======== Information provided

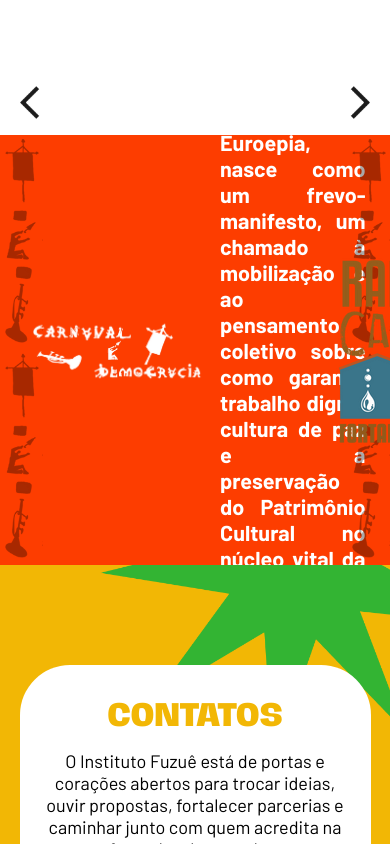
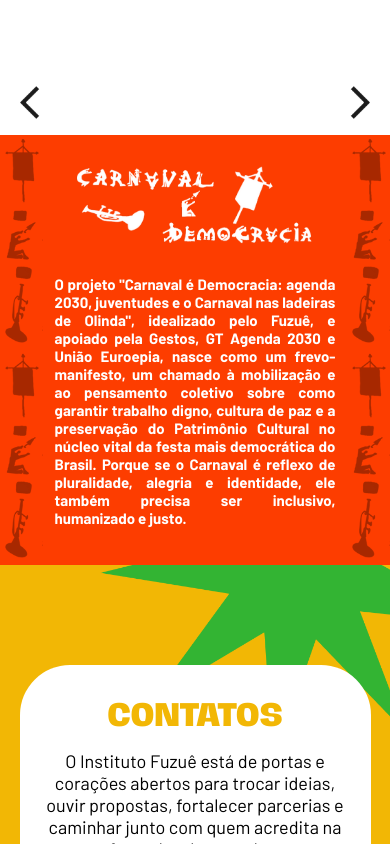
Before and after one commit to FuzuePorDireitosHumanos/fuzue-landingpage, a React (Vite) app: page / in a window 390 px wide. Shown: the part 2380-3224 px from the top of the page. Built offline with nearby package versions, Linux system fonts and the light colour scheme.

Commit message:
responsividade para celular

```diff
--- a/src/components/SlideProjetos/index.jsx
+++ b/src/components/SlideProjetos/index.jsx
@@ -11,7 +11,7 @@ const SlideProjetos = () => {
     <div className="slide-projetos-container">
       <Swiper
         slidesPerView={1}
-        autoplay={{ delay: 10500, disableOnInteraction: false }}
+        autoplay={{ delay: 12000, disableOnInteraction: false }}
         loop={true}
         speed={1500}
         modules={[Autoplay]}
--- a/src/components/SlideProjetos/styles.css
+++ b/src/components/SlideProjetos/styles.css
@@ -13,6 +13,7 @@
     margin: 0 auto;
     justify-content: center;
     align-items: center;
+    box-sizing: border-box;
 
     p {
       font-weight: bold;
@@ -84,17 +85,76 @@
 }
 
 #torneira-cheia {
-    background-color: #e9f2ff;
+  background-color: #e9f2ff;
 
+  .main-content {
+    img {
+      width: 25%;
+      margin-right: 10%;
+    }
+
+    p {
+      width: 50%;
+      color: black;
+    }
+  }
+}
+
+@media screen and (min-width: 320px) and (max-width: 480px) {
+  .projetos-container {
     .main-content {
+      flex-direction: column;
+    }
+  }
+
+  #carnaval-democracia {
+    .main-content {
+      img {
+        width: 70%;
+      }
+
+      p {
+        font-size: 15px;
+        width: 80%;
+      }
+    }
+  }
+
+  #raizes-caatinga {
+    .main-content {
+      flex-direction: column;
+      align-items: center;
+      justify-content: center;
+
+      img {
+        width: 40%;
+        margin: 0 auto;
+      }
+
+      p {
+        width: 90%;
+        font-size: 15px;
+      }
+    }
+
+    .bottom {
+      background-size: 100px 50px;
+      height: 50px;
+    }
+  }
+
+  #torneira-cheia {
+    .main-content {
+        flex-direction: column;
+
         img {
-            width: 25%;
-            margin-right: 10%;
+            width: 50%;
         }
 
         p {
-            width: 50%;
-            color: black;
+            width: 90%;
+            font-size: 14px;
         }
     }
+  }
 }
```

================

**What is needed**
Within the entries above, find each line where "background" appears; copy every one.

**Output for this task**
-    background-color: #e9f2ff;
+  background-color: #e9f2ff;
+      background-size: 100px 50px;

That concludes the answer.